• _PROBLEM DETAILS_: Copy down every line of the data that follows exactly. Omit the pictures.

[Collection entries]
▼▼▼
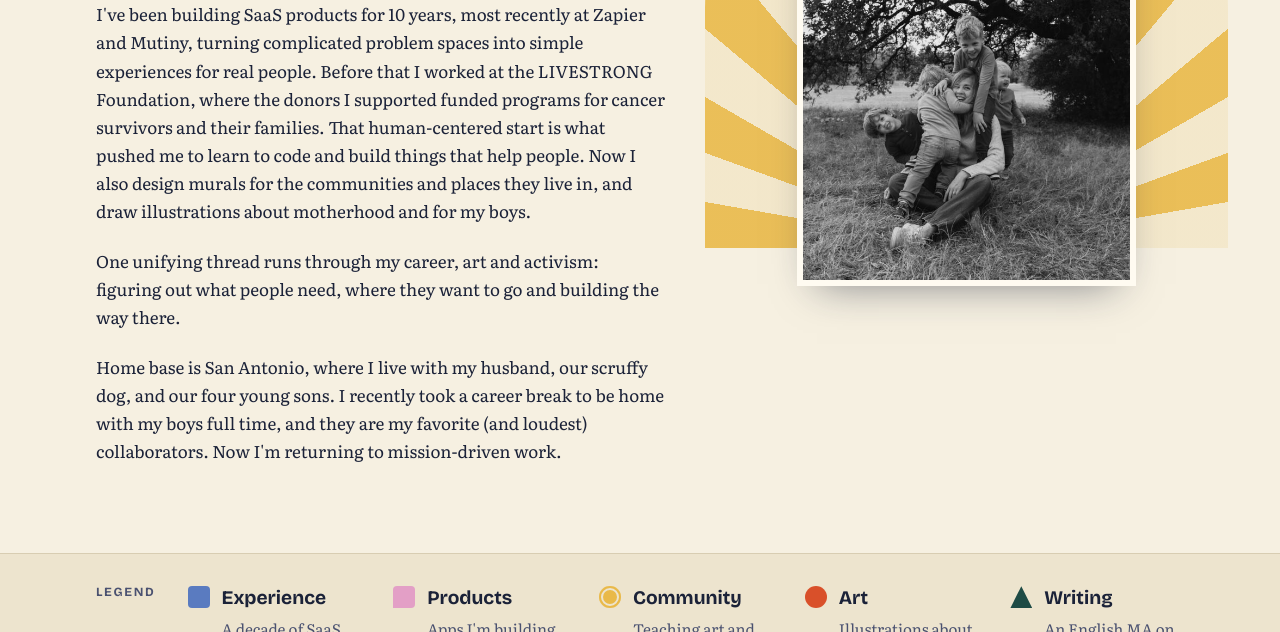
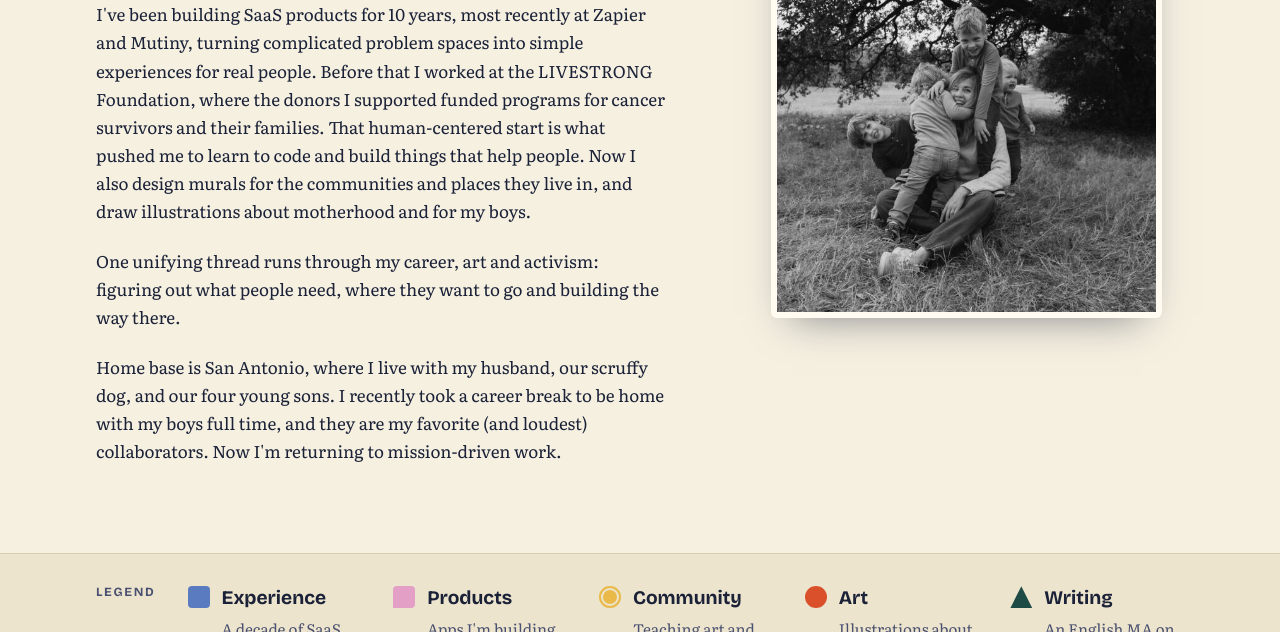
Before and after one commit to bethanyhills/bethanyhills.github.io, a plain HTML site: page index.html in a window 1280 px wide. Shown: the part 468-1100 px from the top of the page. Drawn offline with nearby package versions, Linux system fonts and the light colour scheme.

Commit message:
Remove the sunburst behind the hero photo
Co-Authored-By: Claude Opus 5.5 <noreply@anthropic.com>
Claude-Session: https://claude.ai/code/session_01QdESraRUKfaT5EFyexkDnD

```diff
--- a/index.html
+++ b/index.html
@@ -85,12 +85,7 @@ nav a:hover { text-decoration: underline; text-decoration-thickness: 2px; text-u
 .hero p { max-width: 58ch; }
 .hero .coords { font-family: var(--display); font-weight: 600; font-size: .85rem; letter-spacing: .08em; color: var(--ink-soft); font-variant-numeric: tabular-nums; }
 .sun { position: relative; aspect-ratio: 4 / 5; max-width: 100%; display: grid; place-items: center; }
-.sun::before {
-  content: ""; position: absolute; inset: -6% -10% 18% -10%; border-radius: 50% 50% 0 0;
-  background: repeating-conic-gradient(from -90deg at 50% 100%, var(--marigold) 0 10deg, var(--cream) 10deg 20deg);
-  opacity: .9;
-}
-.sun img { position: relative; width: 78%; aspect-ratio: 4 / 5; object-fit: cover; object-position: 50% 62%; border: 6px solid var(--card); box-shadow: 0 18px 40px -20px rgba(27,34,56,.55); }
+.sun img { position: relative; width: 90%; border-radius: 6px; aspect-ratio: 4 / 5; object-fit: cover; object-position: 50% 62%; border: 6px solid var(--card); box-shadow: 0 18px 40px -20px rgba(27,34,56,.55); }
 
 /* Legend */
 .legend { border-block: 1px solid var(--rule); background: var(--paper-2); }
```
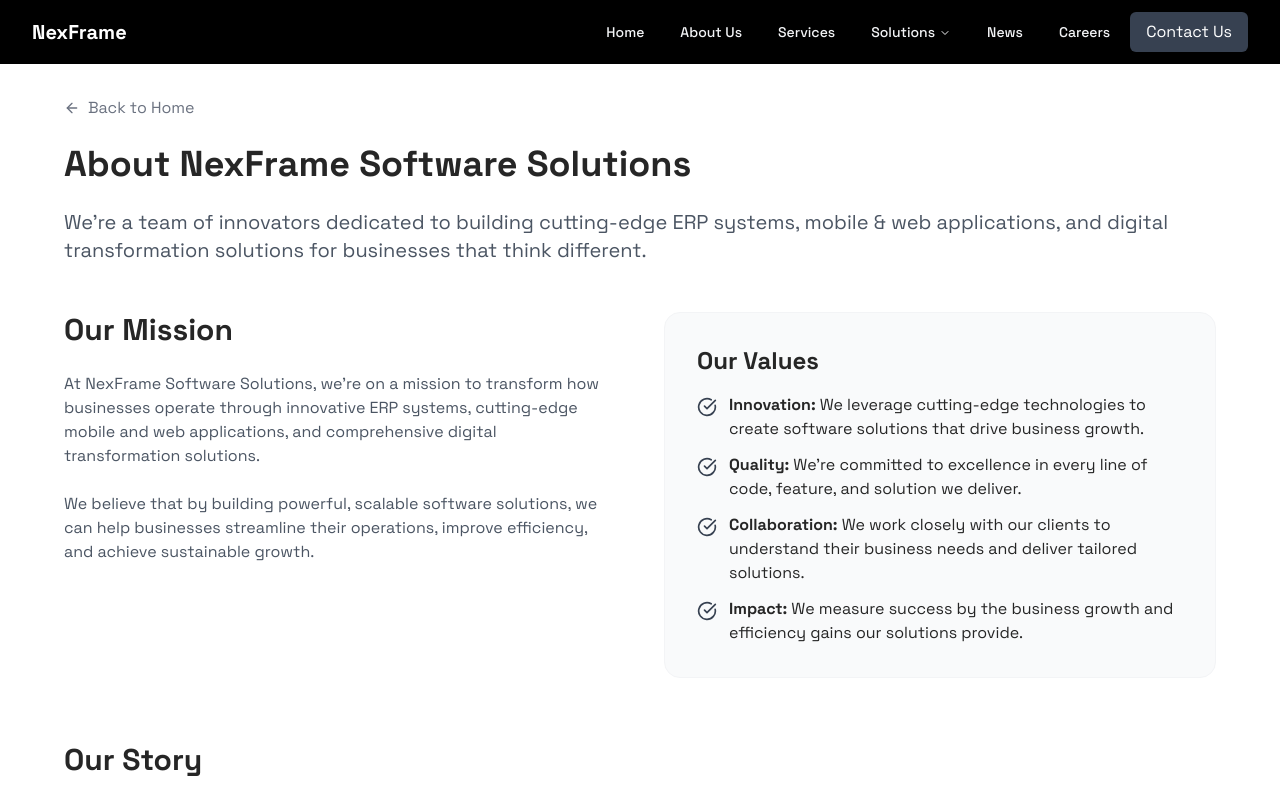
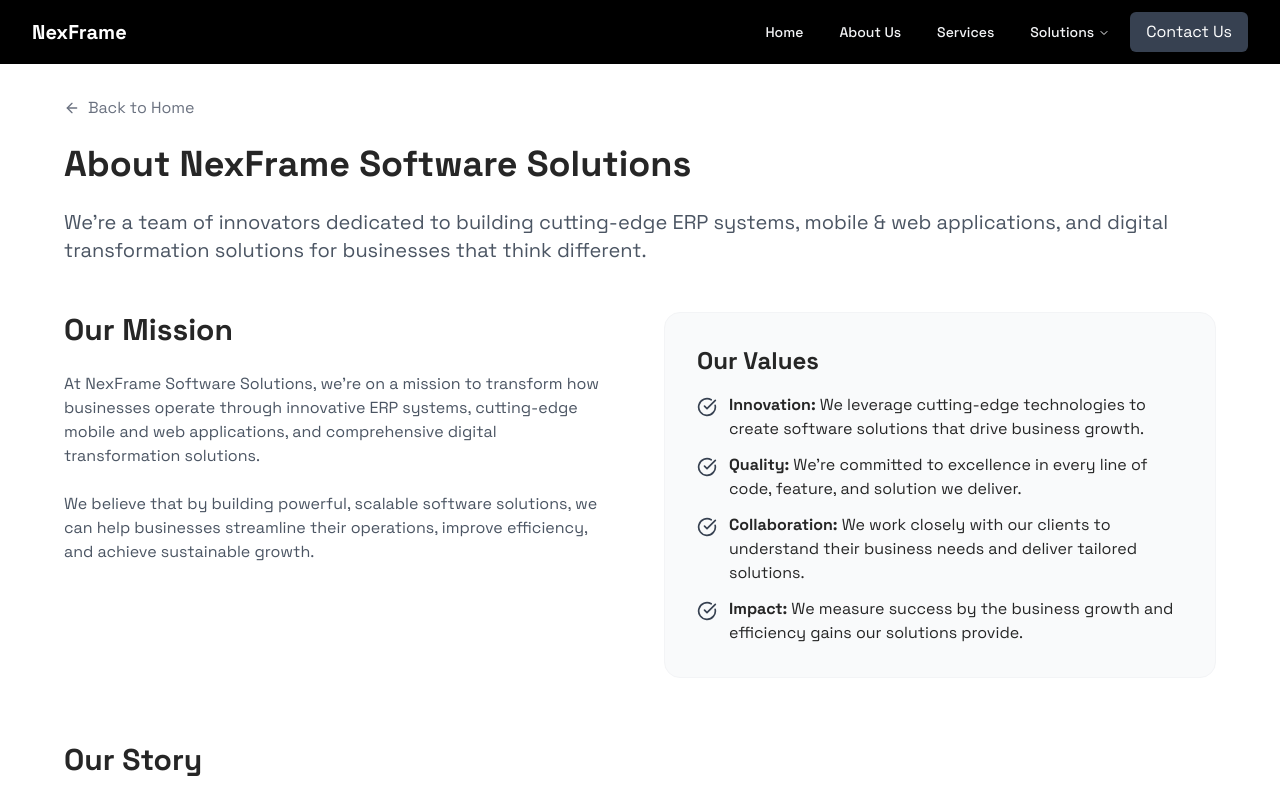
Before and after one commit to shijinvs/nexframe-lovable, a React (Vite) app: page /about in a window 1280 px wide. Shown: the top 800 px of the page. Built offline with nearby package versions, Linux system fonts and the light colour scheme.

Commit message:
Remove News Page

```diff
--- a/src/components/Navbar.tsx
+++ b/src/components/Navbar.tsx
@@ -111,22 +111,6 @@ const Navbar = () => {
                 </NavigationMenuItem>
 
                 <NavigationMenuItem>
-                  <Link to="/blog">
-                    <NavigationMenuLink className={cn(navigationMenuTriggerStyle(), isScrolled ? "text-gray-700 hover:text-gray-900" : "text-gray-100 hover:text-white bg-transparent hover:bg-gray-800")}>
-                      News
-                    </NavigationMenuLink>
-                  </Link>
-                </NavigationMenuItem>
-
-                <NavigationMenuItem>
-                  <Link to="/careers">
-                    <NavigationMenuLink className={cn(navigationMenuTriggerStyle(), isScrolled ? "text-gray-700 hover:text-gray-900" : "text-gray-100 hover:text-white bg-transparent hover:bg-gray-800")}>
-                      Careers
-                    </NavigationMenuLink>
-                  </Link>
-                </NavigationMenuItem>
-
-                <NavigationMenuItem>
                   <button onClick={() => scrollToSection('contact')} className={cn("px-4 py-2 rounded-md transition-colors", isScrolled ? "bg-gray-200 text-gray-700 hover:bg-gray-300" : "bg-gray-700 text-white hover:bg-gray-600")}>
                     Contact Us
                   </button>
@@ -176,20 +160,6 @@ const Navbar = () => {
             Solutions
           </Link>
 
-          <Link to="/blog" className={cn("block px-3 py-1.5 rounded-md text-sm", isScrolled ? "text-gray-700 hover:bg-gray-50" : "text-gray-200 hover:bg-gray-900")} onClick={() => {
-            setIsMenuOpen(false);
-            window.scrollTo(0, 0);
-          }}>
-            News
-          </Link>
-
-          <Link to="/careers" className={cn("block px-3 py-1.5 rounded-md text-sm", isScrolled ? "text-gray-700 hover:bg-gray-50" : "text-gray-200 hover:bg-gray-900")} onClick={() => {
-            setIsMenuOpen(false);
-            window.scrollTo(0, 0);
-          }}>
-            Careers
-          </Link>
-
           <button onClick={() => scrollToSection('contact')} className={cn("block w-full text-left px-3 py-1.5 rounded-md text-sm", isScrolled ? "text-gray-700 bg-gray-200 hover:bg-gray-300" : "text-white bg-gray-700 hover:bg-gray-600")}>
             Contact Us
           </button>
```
▲▲▲
• _YOUR SOLUTION_:
Before and after one commit to bethanyhills/bethanyhills.github.io, a plain HTML site: page index.html in a window 1280 px wide. Shown: the part 468-1100 px from the top of the page. Drawn offline with nearby package versions, Linux system fonts and the light colour scheme.

Commit message:
Remove the sunburst behind the hero photo
Co-Authored-By: Claude Opus 5.5 <noreply@anthropic.com>
Claude-Session: https://claude.ai/code/session_01QdESraRUKfaT5EFyexkDnD

```diff
--- a/index.html
+++ b/index.html
@@ -85,12 +85,7 @@ nav a:hover { text-decoration: underline; text-decoration-thickness: 2px; text-u
 .hero p { max-width: 58ch; }
 .hero .coords { font-family: var(--display); font-weight: 600; font-size: .85rem; letter-spacing: .08em; color: var(--ink-soft); font-variant-numeric: tabular-nums; }
 .sun { position: relative; aspect-ratio: 4 / 5; max-width: 100%; display: grid; place-items: center; }
-.sun::before {
-  content: ""; position: absolute; inset: -6% -10% 18% -10%; border-radius: 50% 50% 0 0;
-  background: repeating-conic-gradient(from -90deg at 50% 100%, var(--marigold) 0 10deg, var(--cream) 10deg 20deg);
-  opacity: .9;
-}
-.sun img { position: relative; width: 78%; aspect-ratio: 4 / 5; object-fit: cover; object-position: 50% 62%; border: 6px solid var(--card); box-shadow: 0 18px 40px -20px rgba(27,34,56,.55); }
+.sun img { position: relative; width: 90%; border-radius: 6px; aspect-ratio: 4 / 5; object-fit: cover; object-position: 50% 62%; border: 6px solid var(--card); box-shadow: 0 18px 40px -20px rgba(27,34,56,.55); }
 
 /* Legend */
 .legend { border-block: 1px solid var(--rule); background: var(--paper-2); }
```
Before and after one commit to shijinvs/nexframe-lovable, a React (Vite) app: page /about in a window 1280 px wide. Shown: the top 800 px of the page. Built offline with nearby package versions, Linux system fonts and the light colour scheme.

Commit message:
Remove News Page

```diff
--- a/src/components/Navbar.tsx
+++ b/src/components/Navbar.tsx
@@ -111,22 +111,6 @@ const Navbar = () => {
                 </NavigationMenuItem>
 
                 <NavigationMenuItem>
-                  <Link to="/blog">
-                    <NavigationMenuLink className={cn(navigationMenuTriggerStyle(), isScrolled ? "text-gray-700 hover:text-gray-900" : "text-gray-100 hover:text-white bg-transparent hover:bg-gray-800")}>
-                      News
-                    </NavigationMenuLink>
-                  </Link>
-                </NavigationMenuItem>
-
-                <NavigationMenuItem>
-                  <Link to="/careers">
-                    <NavigationMenuLink className={cn(navigationMenuTriggerStyle(), isScrolled ? "text-gray-700 hover:text-gray-900" : "text-gray-100 hover:text-white bg-transparent hover:bg-gray-800")}>
-                      Careers
-                    </NavigationMenuLink>
-                  </Link>
-                </NavigationMenuItem>
-
-                <NavigationMenuItem>
                   <button onClick={() => scrollToSection('contact')} className={cn("px-4 py-2 rounded-md transition-colors", isScrolled ? "bg-gray-200 text-gray-700 hover:bg-gray-300" : "bg-gray-700 text-white hover:bg-gray-600")}>
                     Contact Us
                   </button>
@@ -176,20 +160,6 @@ const Navbar = () => {
             Solutions
           </Link>
 
-          <Link to="/blog" className={cn("block px-3 py-1.5 rounded-md text-sm", isScrolled ? "text-gray-700 hover:bg-gray-50" : "text-gray-200 hover:bg-gray-900")} onClick={() => {
-            setIsMenuOpen(false);
-            window.scrollTo(0, 0);
-          }}>
-            News
-          </Link>
-
-          <Link to="/careers" className={cn("block px-3 py-1.5 rounded-md text-sm", isScrolled ? "text-gray-700 hover:bg-gray-50" : "text-gray-200 hover:bg-gray-900")} onClick={() => {
-            setIsMenuOpen(false);
-            window.scrollTo(0, 0);
-          }}>
-            Careers
-          </Link>
-
           <button onClick={() => scrollToSection('contact')} className={cn("block w-full text-left px-3 py-1.5 rounded-md text-sm", isScrolled ? "text-gray-700 bg-gray-200 hover:bg-gray-300" : "text-white bg-gray-700 hover:bg-gray-600")}>
             Contact Us
           </button>
```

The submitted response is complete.